30 Dead in Baqubah Battles
Shiites Seek to Keep Interior
A battle between 100 guerrillas and Iraqi army forces in Baqubah (northeast of Baghdad) on Thursday left 30 persons dead, with casualties on both sides. Local Iraqi forces spoke of a guerrilla force as big as 500! It is unusual for guerrillas to field such a comparatively large force. Local Iraqis also said that US forces came in to aid them when called on. You have a sense that if the US troops weren’t around to be called on, Baqubah would pretty quickly fall to the guerrillas altogether. I suspect the guerrillas were mostly Iraqi, not foreign jihadis.
Guerrillas also killed 3 Italian troops and a Romanian, putting pressure on the new Italian PM to accelerate the withdrawal of Italian troops from Iraq.
Historian Alfred McCoy considers Abu Ghraib and torture as official US policy at the Amnesty International site.
The direct cost of the Iraq War is now $320 billion and rapidly climbing. Some economists think it will reach $1 trillion, i.e. a million million.
Senator Russ Feingold will introduce a bill calling for US troops to be out of Iraq by the end of this year. They should be gotten out sooner if possible.
The Middle East Policy Forum has a discussion up of whether there is a responsible exit from the Iraq quagmire.
Turkey is deploying its military on the Iraqi border, to face down what Ankara sees as the threat of thousands of radical PKK Kurdish separatists taking refuge over the border in Iraq. It is also trying to snuff out renewed PKK activism in eastern Anatolia itself.
AP points out that the formation of a government in spring of 2005 did not spell an end to violence in Iraq. There is no reason to expect that Maliki’s cabinet will halt it, either, though this suggestion is continually made by various officials of both the US and Iraqi governments. The guerrilla movement doesn’t want the new government there, and its formation will simply be an incentive to attack more.
KarbalaNews.net reports that Prime Minister-designate Nouri (“Jawad”) al-Maliki said in an Iraqi television interview that the key ministries of defense and interior will probably go to independents not affiliated with any specific political party. The major blocs themselves support this step. The minister might be from one of the broad blocs, but should not have a record as a specific partisan, and should be unconnected to any militia group. It should be pointed out that the minister of defense in the outgoing government was an independent, Saadoun Dulaimi– a Sunni Arab intellectual. But Interior was dominated by the Supreme Council for Islamic Revolution in Iraq and the minister allowed members of its Badr Corps militia to be recruited into the special police commando units of the ministry.
Al-Maliki said that his predecessor, Ibrahim Jaafari, had suffered from often having ministers who represented their party or ethnicity rather than the interests of the ministry. Ministries in the past three years have been governed on a spoils system, such that the party in control packed them with employees from that party. Al-Maliki said that he would not tolerate the use of a ministry as spoils for a particular party and will fire any minister that tries it.

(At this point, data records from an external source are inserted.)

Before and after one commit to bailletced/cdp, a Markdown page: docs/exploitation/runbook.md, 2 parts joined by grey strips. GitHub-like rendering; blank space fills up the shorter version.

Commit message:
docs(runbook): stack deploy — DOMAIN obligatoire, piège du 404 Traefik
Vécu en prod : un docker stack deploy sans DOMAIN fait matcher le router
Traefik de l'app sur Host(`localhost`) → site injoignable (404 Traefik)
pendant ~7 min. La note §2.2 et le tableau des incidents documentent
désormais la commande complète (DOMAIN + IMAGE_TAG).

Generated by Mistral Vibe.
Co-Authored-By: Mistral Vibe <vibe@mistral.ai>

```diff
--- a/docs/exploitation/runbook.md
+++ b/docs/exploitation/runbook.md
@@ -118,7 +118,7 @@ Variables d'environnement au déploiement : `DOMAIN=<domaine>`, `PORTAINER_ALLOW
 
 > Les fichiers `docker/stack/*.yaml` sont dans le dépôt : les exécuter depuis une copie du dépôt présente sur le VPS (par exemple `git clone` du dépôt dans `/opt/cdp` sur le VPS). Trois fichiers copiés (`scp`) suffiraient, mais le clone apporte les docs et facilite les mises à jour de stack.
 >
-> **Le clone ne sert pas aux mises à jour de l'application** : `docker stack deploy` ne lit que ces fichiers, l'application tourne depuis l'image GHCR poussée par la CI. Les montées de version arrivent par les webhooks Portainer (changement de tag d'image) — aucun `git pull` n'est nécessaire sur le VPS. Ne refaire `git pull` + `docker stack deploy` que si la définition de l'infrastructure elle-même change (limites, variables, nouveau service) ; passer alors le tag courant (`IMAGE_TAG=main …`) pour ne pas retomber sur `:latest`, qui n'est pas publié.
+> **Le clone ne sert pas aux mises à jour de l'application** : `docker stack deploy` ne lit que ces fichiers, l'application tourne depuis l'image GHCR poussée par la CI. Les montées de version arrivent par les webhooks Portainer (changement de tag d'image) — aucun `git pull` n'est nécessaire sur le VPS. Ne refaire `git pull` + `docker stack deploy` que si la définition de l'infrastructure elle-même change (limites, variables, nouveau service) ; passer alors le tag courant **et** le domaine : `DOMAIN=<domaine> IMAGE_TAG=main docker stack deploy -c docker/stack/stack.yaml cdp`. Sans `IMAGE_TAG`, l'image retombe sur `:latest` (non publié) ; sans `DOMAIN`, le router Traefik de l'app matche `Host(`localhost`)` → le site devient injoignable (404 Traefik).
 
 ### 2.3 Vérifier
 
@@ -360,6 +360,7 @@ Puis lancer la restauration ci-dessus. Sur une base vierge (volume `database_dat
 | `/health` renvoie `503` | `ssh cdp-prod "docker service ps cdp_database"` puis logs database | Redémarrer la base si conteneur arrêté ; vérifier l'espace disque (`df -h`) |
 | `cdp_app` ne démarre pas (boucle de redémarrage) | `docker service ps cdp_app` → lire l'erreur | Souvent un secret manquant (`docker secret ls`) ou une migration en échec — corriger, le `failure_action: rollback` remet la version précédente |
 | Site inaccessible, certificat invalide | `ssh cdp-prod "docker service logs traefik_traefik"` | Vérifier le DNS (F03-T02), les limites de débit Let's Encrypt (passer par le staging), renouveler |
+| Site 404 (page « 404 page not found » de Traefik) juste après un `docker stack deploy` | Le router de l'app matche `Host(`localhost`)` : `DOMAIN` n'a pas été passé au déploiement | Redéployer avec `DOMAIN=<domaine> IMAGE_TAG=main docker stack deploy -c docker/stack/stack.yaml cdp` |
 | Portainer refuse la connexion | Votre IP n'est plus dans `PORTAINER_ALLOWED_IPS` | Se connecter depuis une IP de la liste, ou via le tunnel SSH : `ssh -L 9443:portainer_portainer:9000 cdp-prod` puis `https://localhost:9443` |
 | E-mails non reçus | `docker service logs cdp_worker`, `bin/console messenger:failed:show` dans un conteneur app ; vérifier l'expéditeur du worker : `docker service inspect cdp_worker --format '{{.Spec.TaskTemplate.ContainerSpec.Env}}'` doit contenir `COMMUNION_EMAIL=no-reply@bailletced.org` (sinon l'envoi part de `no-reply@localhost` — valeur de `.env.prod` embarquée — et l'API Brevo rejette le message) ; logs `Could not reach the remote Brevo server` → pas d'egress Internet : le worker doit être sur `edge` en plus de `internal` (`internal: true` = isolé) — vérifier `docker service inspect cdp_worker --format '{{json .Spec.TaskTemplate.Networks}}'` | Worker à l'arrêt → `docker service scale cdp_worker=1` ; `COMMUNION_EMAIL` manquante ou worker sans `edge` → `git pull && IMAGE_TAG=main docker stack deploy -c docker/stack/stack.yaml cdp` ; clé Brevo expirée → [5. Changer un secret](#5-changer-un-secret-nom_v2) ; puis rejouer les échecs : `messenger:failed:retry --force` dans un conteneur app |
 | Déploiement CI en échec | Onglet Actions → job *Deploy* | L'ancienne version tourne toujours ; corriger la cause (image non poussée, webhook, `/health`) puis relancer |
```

Al-Sharq al-Awsat of London on the other hand says that Kurdish MP Fuad Masoum revealed that the ministry of the interior had been offered by al-Maliki to the Kurds in return for their giving up the foreign ministry. He said that the Kurds, however, declined, viewing Interior (sort of like the US Dept. of Homeland Security plus FBI) as a headache they did not want. He said the Kurds feared being accused of recruiting into the special police commandos members of the peshmerga militia. He also said that Interior is a mess, such that if the Kurds came in and reformed it, they would meet substantial resistance, but if they did not, they would be roundly criticized. He said they would have nothing to do with it. He said that the United Iraqi Alliance (Shiite religious parties) refused to relinquish the ministry of petroleum.
MP Rida Jawad Taqi, of the Supreme Council for Islamic Revolution in Iraq, told the paper that SCIRI might retain the ministry of the interior if the Iraqi Accord Front (fundamentalist Sunni) managed to get the ministry of defense, as an offset. He admitted that the ministers of defense and interior would have to be approved by all the major political blocs, as well as by the Americans.
Al-Hayat reports that 93 relatives of prominent Sunni politicians cooperating with the new political order have been assassinated during the past year. The sister of Iraqi Islamic Party leader Tariq al-Hashimi is only the most recent. Of course, relatives of politicians from other ethnic groups have also been killed in some numbers. The Sunnis are darkly hinting that the killing of their relatives is supported by a “regional power” (Iran) that has an interest in spreading ethnic unrest in Iraq. This charge is frankly ridiculous. Sunni Arab member of the Association of Muslim Scholars, Isam al-Rawi, accused al-Qaeda and Baath remnants of being behind the killings of Sunni Arab politicians and their families as punishment for coooperating with the new regime. He said some deaths were the work of rival non-Sunni militias. Al-Rawi is an honest man, far more honest than those who go all the way to Tehran to find a scapegoat. Most Sunni Arab politicians have reverted to depending heavily on kin members as bodyguards, since they trust them.